A focus on culture is perhaps the most precious of these requirements, but it also seems to be ignored by the education system. In America, much of our lower school system is dominated by a distinctly Eurocentric and ethnocentric style of learning. We are taught that Columbus sailed the ocean blue, but rarely given details of the deaths that followed when he reached land. We are urged to believe Manifest Destiny was righteous, but the Trail of Tears is presented merely as a footnote. It isn’t until college that such illusions are shattered. History requirements stitch the wound closed, but being taught the wide array of cultures and religions and people that exist in this world heals the infection that is ethnocentrism. We grow to possess cultural literacy.
CSUN’s comparative cultural studies requirement legitimizes the education we receive. It also forces those who are unaware of the falsehoods taught in K-12 public school to face the realities of our nation and the impact that colonialism has had on the world.
One must question the validity of 1100. Although backed by a supposed need to expedite the process of transferring between CSU campuses and to streamline students through their college experience, it’s stipulations mostly apply to CSUN. With only two classes required for Section F to be satisfied, this is not a heavy price to pay, particularly considering diversity is a quality of the CSUN campus which makes it unique and may prompt transfers in the first place. If the true goal was to help students graduate on time, why go after culture? Why not lessen GE requirements across the board rather than cutting a single subject which so precisely representative of their description of the goals of General Education? Is culture expendable?
The Faculty Senate’s decision represents a win for CSUN’s students. However, the fight against 1100 illustrated the need for vigilance against future attempts to limit our education.
The Sundial Editorial Board stands with students in the fight against the whitewashing of our education.
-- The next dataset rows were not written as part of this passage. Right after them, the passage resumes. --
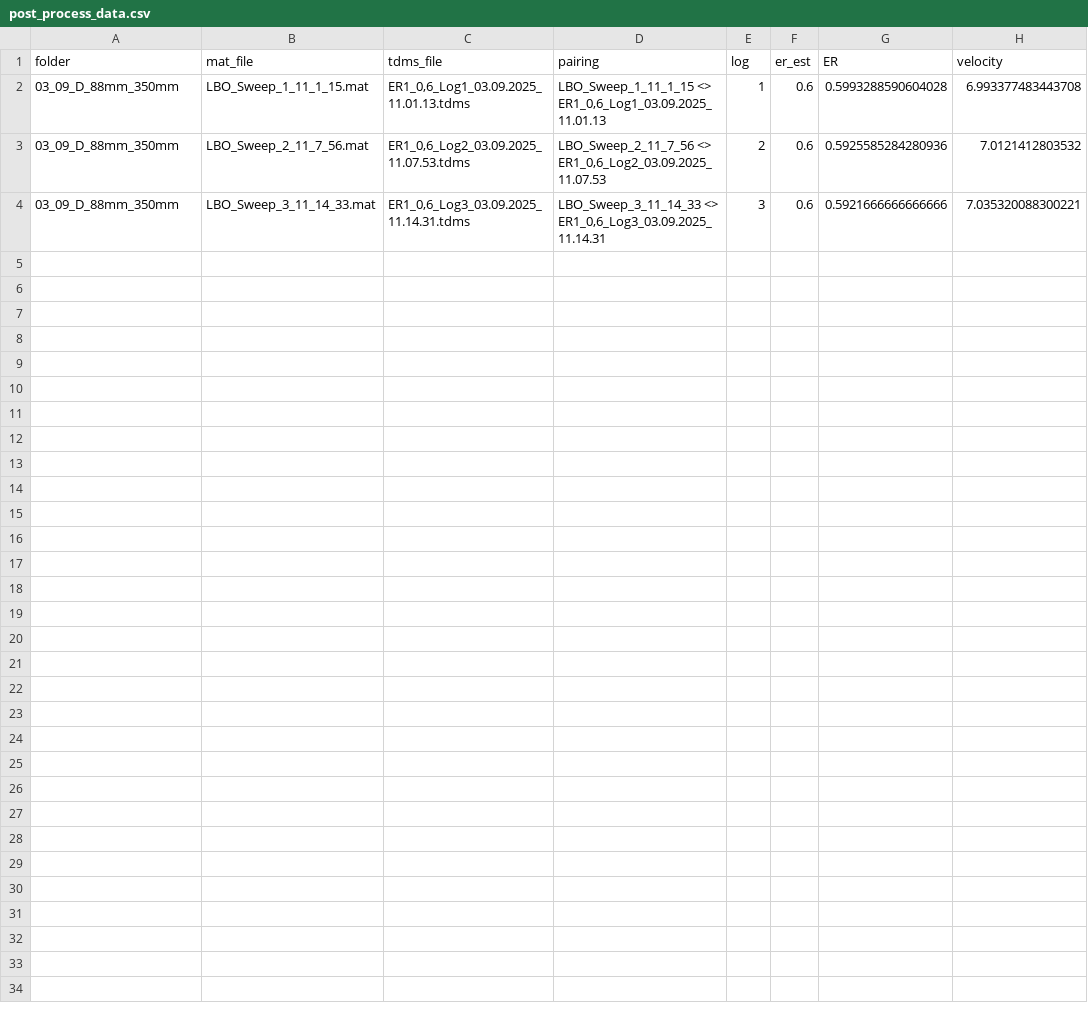
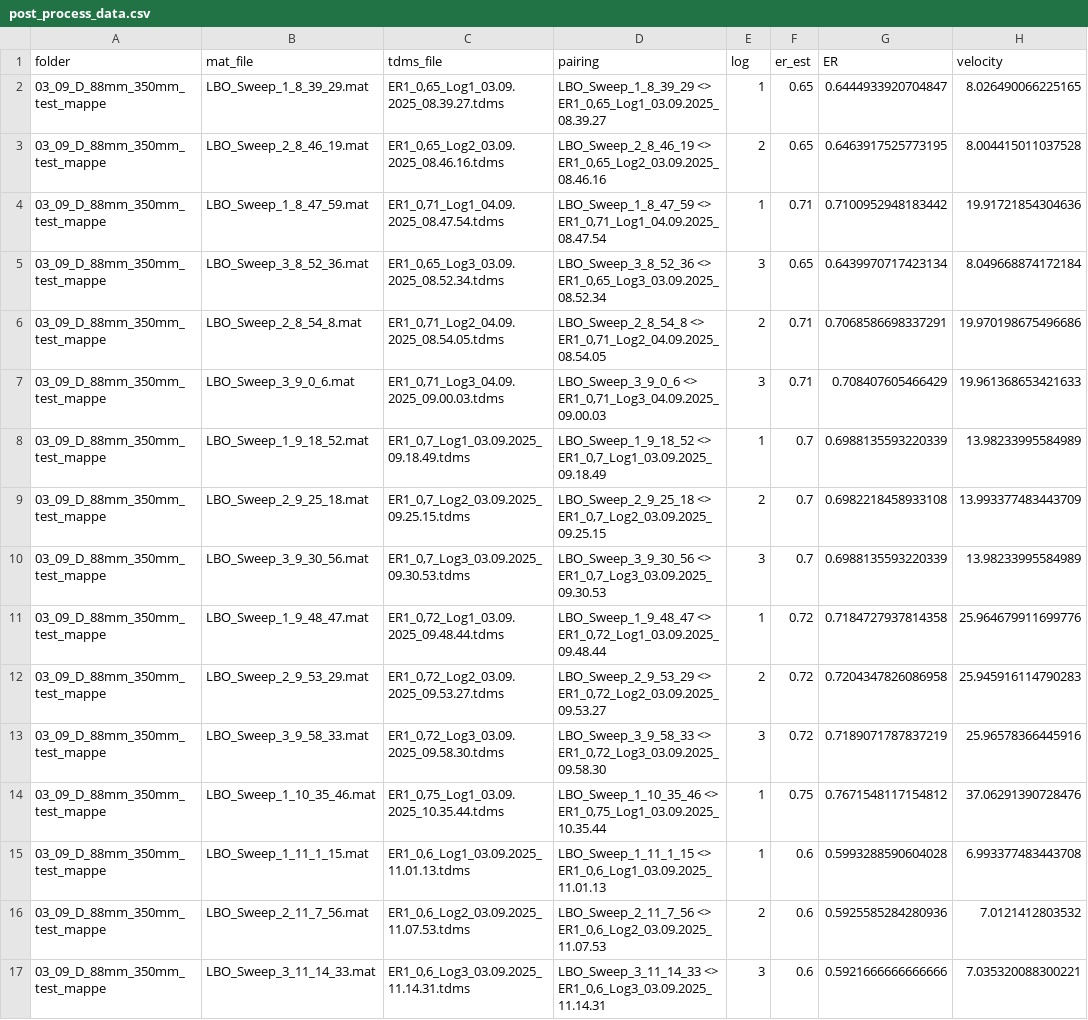
Before and after one commit to MarkusHatlo/master_project, a CSV file: post_process_data.csv, drawn as a sheet.

```diff
--- a/post_process_data.csv
+++ b/post_process_data.csv
@@ -1,4 +1,17 @@
 folder,mat_file,tdms_file,pairing,log,er_est,ER,velocity
-03_09_D_88mm_350mm,LBO_Sweep_1_11_1_15.mat,"ER1_0,6_Log1_03.09.2025_11.01.13.tdms","LBO_Sweep_1_11_1_15 <> ER1_0,6_Log1_03.09.2025_11.01.13",1,0.6,0.5993288590604028,6.993377483443708
-03_09_D_88mm_350mm,LBO_Sweep_2_11_7_56.mat,"ER1_0,6_Log2_03.09.2025_11.07.53.tdms","LBO_Sweep_2_11_7_56 <> ER1_0,6_Log2_03.09.2025_11.07.53",2,0.6,0.5925585284280936,7.0121412803532
-03_09_D_88mm_350mm,LBO_Sweep_3_11_14_33.mat,"ER1_0,6_Log3_03.09.2025_11.14.31.tdms","LBO_Sweep_3_11_14_33 <> ER1_0,6_Log3_03.09.2025_11.14.31",3,0.6,0.5921666666666666,7.035320088300221
+03_09_D_88mm_350mm_test_mappe,LBO_Sweep_1_8_39_29.mat,"ER1_0,65_Log1_03.09.2025_08.39.27.tdms","LBO_Sweep_1_8_39_29 <> ER1_0,65_Log1_03.09.2025_08.39.27",1,0.65,0.6444933920704847,8.026490066225165
+03_09_D_88mm_350mm_test_mappe,LBO_Sweep_2_8_46_19.mat,"ER1_0,65_Log2_03.09.2025_08.46.16.tdms","LBO_Sweep_2_8_46_19 <> ER1_0,65_Log2_03.09.2025_08.46.16",2,0.65,0.6463917525773195,8.004415011037528
+03_09_D_88mm_350mm_test_mappe,LBO_Sweep_1_8_47_59.mat,"ER1_0,71_Log1_04.09.2025_08.47.54.tdms","LBO_Sweep_1_8_47_59 <> ER1_0,71_Log1_04.09.2025_08.47.54",1,0.71,0.7100952948183442,19.91721854304636
+03_09_D_88mm_350mm_test_mappe,LBO_Sweep_3_8_52_36.mat,"ER1_0,65_Log3_03.09.2025_08.52.34.tdms","LBO_Sweep_3_8_52_36 <> ER1_0,65_Log3_03.09.2025_08.52.34",3,0.65,0.6439970717423134,8.049668874172184
+03_09_D_88mm_350mm_test_mappe,LBO_Sweep_2_8_54_8.mat,"ER1_0,71_Log2_04.09.2025_08.54.05.tdms","LBO_Sweep_2_8_54_8 <> ER1_0,71_Log2_04.09.2025_08.54.05",2,0.71,0.7068586698337291,19.970198675496686
+03_09_D_88mm_350mm_test_mappe,LBO_Sweep_3_9_0_6.mat,"ER1_0,71_Log3_04.09.2025_09.00.03.tdms","LBO_Sweep_3_9_0_6 <> ER1_0,71_Log3_04.09.2025_09.00.03",3,0.71,0.708407605466429,19.961368653421633
+03_09_D_88mm_350mm_test_mappe,LBO_Sweep_1_9_18_52.mat,"ER1_0,7_Log1_03.09.2025_09.18.49.tdms","LBO_Sweep_1_9_18_52 <> ER1_0,7_Log1_03.09.2025_09.18.49",1,0.7,0.6988135593220339,13.98233995584989
+03_09_D_88mm_350mm_test_mappe,LBO_Sweep_2_9_25_18.mat,"ER1_0,7_Log2_03.09.2025_09.25.15.tdms","LBO_Sweep_2_9_25_18 <> ER1_0,7_Log2_03.09.2025_09.25.15",2,0.7,0.6982218458933108,13.993377483443709
+03_09_D_88mm_350mm_test_mappe,LBO_Sweep_3_9_30_56.mat,"ER1_0,7_Log3_03.09.2025_09.30.53.tdms","LBO_Sweep_3_9_30_56 <> ER1_0,7_Log3_03.09.2025_09.30.53",3,0.7,0.6988135593220339,13.98233995584989
+03_09_D_88mm_350mm_test_mappe,LBO_Sweep_1_9_48_47.mat,"ER1_0,72_Log1_03.09.2025_09.48.44.tdms","LBO_Sweep_1_9_48_47 <> ER1_0,72_Log1_03.09.2025_09.48.44",1,0.72,0.7184727937814358,25.964679911699776
+03_09_D_88mm_350mm_test_mappe,LBO_Sweep_2_9_53_29.mat,"ER1_0,72_Log2_03.09.2025_09.53.27.tdms","LBO_Sweep_2_9_53_29 <> ER1_0,72_Log2_03.09.2025_09.53.27",2,0.72,0.7204347826086958,25.945916114790283
+03_09_D_88mm_350mm_test_mappe,LBO_Sweep_3_9_58_33.mat,"ER1_0,72_Log3_03.09.2025_09.58.30.tdms","LBO_Sweep_3_9_58_33 <> ER1_0,72_Log3_03.09.2025_09.58.30",3,0.72,0.7189071787837219,25.96578366445916
+03_09_D_88mm_350mm_test_mappe,LBO_Sweep_1_10_35_46.mat,"ER1_0,75_Log1_03.09.2025_10.35.44.tdms","LBO_Sweep_1_10_35_46 <> ER1_0,75_Log1_03.09.2025_10.35.44",1,0.75,0.7671548117154812,37.06291390728476
+03_09_D_88mm_350mm_test_mappe,LBO_Sweep_1_11_1_15.mat,"ER1_0,6_Log1_03.09.2025_11.01.13.tdms","LBO_Sweep_1_11_1_15 <> ER1_0,6_Log1_03.09.2025_11.01.13",1,0.6,0.5993288590604028,6.993377483443708
+03_09_D_88mm_350mm_test_mappe,LBO_Sweep_2_11_7_56.mat,"ER1_0,6_Log2_03.09.2025_11.07.53.tdms","LBO_Sweep_2_11_7_56 <> ER1_0,6_Log2_03.09.2025_11.07.53",2,0.6,0.5925585284280936,7.0121412803532
+03_09_D_88mm_350mm_test_mappe,LBO_Sweep_3_11_14_33.mat,"ER1_0,6_Log3_03.09.2025_11.14.31.tdms","LBO_Sweep_3_11_14_33 <> ER1_0,6_Log3_03.09.2025_11.14.31",3,0.6,0.5921666666666666,7.035320088300221
```
Also changed, not shown: 2 other files.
Abolishing section F is cutting our nose to spite our face, and it is irresponsible and directly contradicts the ethos of Cal State University Northridge.